- _Task objective_:
The entries are to be printed again word for word, but no picture may appear.
• • • •
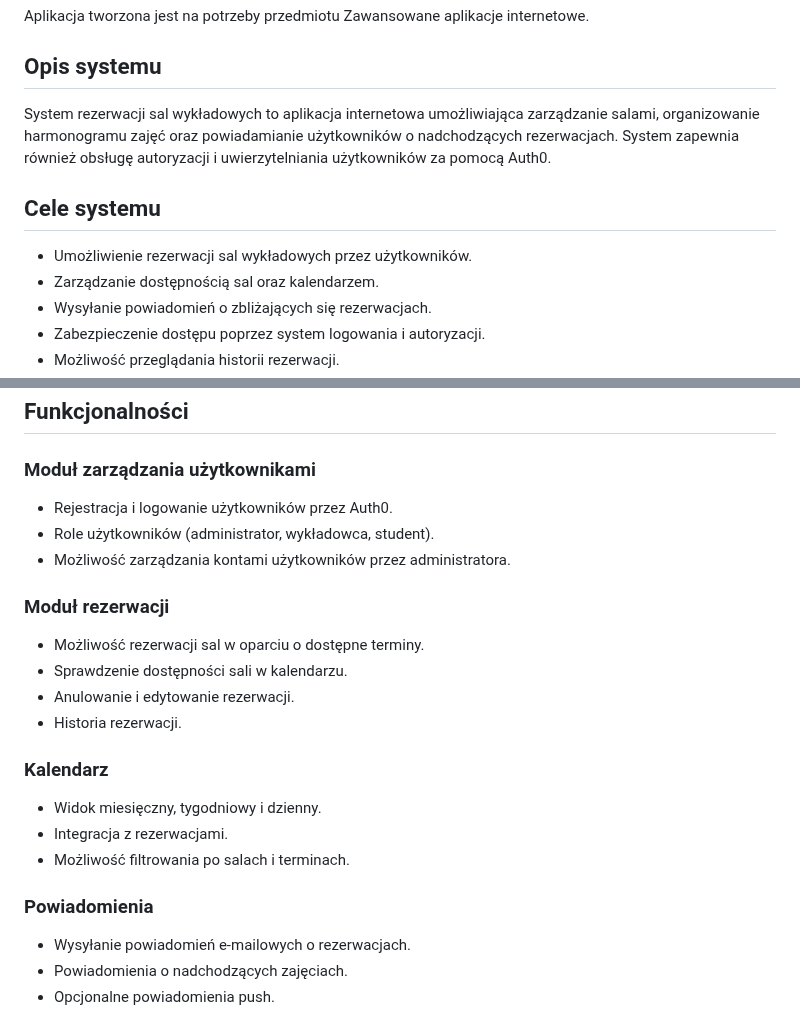
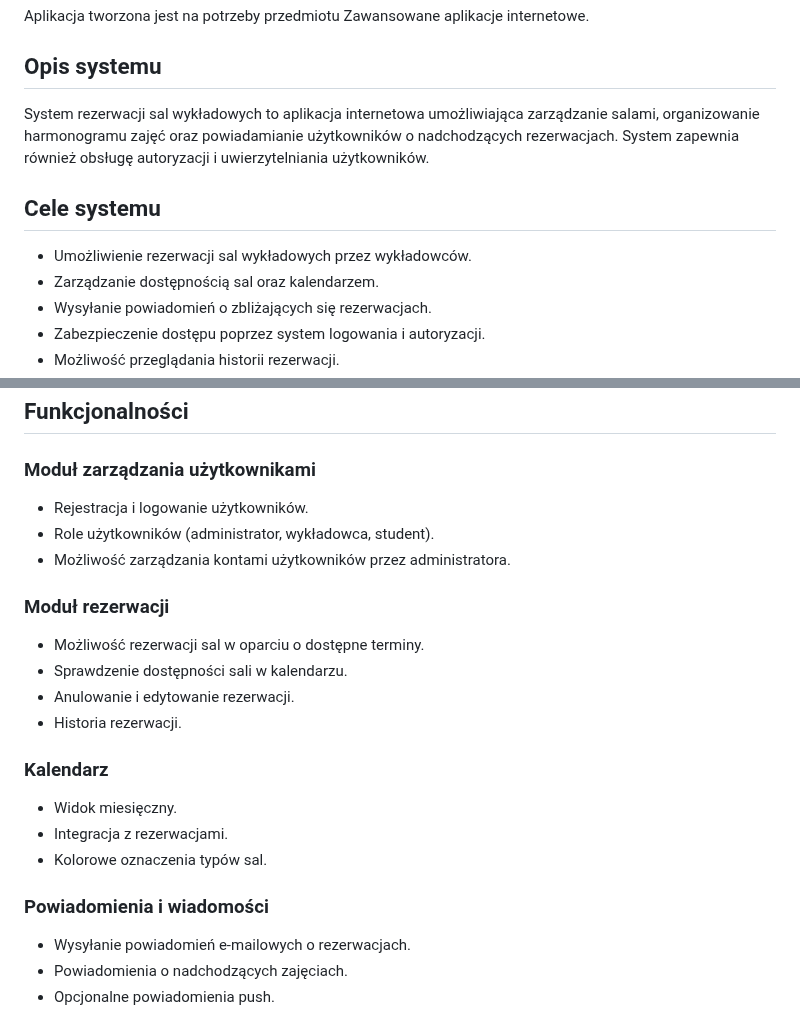
Before and after one commit to K-Kabak/system-rezerwacji-sal-wykladowych, a Markdown page: README.md, 2 parts joined by grey strips. Rendered like a GitHub page.

```diff
--- a/README.md
+++ b/README.md
@@ -3,9 +3,9 @@
 ## Cel wdrożenia projektu
 Aplikacja tworzona jest na potrzeby przedmiotu Zawansowane aplikacje internetowe.
 ## Opis systemu
-System rezerwacji sal wykładowych to aplikacja internetowa umożliwiająca zarządzanie salami, organizowanie harmonogramu zajęć oraz powiadamianie użytkowników o nadchodzących rezerwacjach. System zapewnia również obsługę autoryzacji i uwierzytelniania użytkowników za pomocą Auth0.
+System rezerwacji sal wykładowych to aplikacja internetowa umożliwiająca zarządzanie salami, organizowanie harmonogramu zajęć oraz powiadamianie użytkowników o nadchodzących rezerwacjach. System zapewnia również obsługę autoryzacji i uwierzytelniania użytkowników.
 ## Cele systemu
-+ Umożliwienie rezerwacji sal wykładowych przez użytkowników.
++ Umożliwienie rezerwacji sal wykładowych przez wykładowców.
 + Zarządzanie dostępnością sal oraz kalendarzem.
 + Wysyłanie powiadomień o zbliżających się rezerwacjach.
 + Zabezpieczenie dostępu poprzez system logowania i autoryzacji.
@@ -16,7 +16,7 @@ System rezerwacji sal wykładowych to aplikacja internetowa umożliwiająca zarz
 + Student: przegląda dostępne sale oraz harmonogram zajęć.
 ## Funkcjonalności
 ### Moduł zarządzania użytkownikami
-+ Rejestracja i logowanie użytkowników przez Auth0.
++ Rejestracja i logowanie użytkowników.
 + Role użytkowników (administrator, wykładowca, student).
 + Możliwość zarządzania kontami użytkowników przez administratora.
 ### Moduł rezerwacji
@@ -25,10 +25,10 @@ System rezerwacji sal wykładowych to aplikacja internetowa umożliwiająca zarz
 + Anulowanie i edytowanie rezerwacji.
 + Historia rezerwacji.
 ### Kalendarz
-+ Widok miesięczny, tygodniowy i dzienny.
++ Widok miesięczny.
 + Integracja z rezerwacjami.
-+ Możliwość filtrowania po salach i terminach.
-### Powiadomienia
++ Kolorowe oznaczenia typów sal.
+### Powiadomienia i wiadomości
 + Wysyłanie powiadomień e-mailowych o rezerwacjach.
 + Powiadomienia o nadchodzących zajęciach.
 + Opcjonalne powiadomienia push.
```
• • • •
- _Exercise answer_:
Before and after one commit to K-Kabak/system-rezerwacji-sal-wykladowych, a Markdown page: README.md, 2 parts joined by grey strips. Rendered like a GitHub page.

```diff
--- a/README.md
+++ b/README.md
@@ -3,9 +3,9 @@
 ## Cel wdrożenia projektu
 Aplikacja tworzona jest na potrzeby przedmiotu Zawansowane aplikacje internetowe.
 ## Opis systemu
-System rezerwacji sal wykładowych to aplikacja internetowa umożliwiająca zarządzanie salami, organizowanie harmonogramu zajęć oraz powiadamianie użytkowników o nadchodzących rezerwacjach. System zapewnia również obsługę autoryzacji i uwierzytelniania użytkowników za pomocą Auth0.
+System rezerwacji sal wykładowych to aplikacja internetowa umożliwiająca zarządzanie salami, organizowanie harmonogramu zajęć oraz powiadamianie użytkowników o nadchodzących rezerwacjach. System zapewnia również obsługę autoryzacji i uwierzytelniania użytkowników.
 ## Cele systemu
-+ Umożliwienie rezerwacji sal wykładowych przez użytkowników.
++ Umożliwienie rezerwacji sal wykładowych przez wykładowców.
 + Zarządzanie dostępnością sal oraz kalendarzem.
 + Wysyłanie powiadomień o zbliżających się rezerwacjach.
 + Zabezpieczenie dostępu poprzez system logowania i autoryzacji.
@@ -16,7 +16,7 @@ System rezerwacji sal wykładowych to aplikacja internetowa umożliwiająca zarz
 + Student: przegląda dostępne sale oraz harmonogram zajęć.
 ## Funkcjonalności
 ### Moduł zarządzania użytkownikami
-+ Rejestracja i logowanie użytkowników przez Auth0.
++ Rejestracja i logowanie użytkowników.
 + Role użytkowników (administrator, wykładowca, student).
 + Możliwość zarządzania kontami użytkowników przez administratora.
 ### Moduł rezerwacji
@@ -25,10 +25,10 @@ System rezerwacji sal wykładowych to aplikacja internetowa umożliwiająca zarz
 + Anulowanie i edytowanie rezerwacji.
 + Historia rezerwacji.
 ### Kalendarz
-+ Widok miesięczny, tygodniowy i dzienny.
++ Widok miesięczny.
 + Integracja z rezerwacjami.
-+ Możliwość filtrowania po salach i terminach.
-### Powiadomienia
++ Kolorowe oznaczenia typów sal.
+### Powiadomienia i wiadomości
 + Wysyłanie powiadomień e-mailowych o rezerwacjach.
 + Powiadomienia o nadchodzących zajęciach.
 + Opcjonalne powiadomienia push.
```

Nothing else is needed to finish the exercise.